* _PROVIDED INFORMATION_

-------

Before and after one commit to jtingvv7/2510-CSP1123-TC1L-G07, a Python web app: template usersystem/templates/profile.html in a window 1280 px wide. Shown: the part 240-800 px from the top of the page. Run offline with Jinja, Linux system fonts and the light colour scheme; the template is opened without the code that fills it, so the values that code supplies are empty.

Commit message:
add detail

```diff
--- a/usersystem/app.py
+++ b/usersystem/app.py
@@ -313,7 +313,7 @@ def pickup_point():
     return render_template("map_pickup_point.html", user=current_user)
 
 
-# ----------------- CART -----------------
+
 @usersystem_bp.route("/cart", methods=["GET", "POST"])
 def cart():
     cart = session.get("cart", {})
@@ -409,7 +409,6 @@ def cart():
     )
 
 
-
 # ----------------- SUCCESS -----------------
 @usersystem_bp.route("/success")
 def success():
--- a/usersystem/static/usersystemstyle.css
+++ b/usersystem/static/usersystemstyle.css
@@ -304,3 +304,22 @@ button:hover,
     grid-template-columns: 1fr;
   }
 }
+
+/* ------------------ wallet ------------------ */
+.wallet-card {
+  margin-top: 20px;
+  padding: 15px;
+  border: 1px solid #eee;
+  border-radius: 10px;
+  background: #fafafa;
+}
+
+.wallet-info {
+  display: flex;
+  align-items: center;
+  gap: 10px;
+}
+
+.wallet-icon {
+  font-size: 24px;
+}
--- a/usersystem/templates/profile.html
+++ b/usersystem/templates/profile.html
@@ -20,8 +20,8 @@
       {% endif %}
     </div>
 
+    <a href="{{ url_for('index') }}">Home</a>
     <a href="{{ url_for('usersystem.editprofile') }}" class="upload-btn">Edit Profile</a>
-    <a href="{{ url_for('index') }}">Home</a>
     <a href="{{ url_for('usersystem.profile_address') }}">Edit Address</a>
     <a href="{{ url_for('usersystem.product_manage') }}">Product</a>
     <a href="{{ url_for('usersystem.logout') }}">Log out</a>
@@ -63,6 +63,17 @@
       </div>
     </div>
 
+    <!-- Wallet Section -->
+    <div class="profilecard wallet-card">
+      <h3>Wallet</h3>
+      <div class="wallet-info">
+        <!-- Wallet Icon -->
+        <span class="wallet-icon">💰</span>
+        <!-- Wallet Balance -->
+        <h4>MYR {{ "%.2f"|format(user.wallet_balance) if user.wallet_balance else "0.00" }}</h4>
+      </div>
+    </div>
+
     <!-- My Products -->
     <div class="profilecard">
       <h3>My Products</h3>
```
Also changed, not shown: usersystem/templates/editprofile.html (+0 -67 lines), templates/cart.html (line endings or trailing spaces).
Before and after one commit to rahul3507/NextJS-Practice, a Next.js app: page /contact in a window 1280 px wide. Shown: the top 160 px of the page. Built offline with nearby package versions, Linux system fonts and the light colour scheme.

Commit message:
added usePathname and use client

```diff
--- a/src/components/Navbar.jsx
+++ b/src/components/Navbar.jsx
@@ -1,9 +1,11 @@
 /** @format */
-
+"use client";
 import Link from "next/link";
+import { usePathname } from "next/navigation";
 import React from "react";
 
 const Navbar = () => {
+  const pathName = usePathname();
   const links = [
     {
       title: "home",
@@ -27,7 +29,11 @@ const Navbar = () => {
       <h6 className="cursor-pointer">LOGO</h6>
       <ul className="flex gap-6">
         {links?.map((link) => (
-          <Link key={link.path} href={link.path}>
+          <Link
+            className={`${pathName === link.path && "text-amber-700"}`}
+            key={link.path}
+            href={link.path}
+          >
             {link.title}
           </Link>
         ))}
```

-------

* _TRY IT_
Look through the data above. Find each line with the string "const" and copy it.

* _TASK OUTPUT_
 const Navbar = () => {
+  const pathName = usePathname();
   const links = [
@@ -27,7 +29,11 @@ const Navbar = () => {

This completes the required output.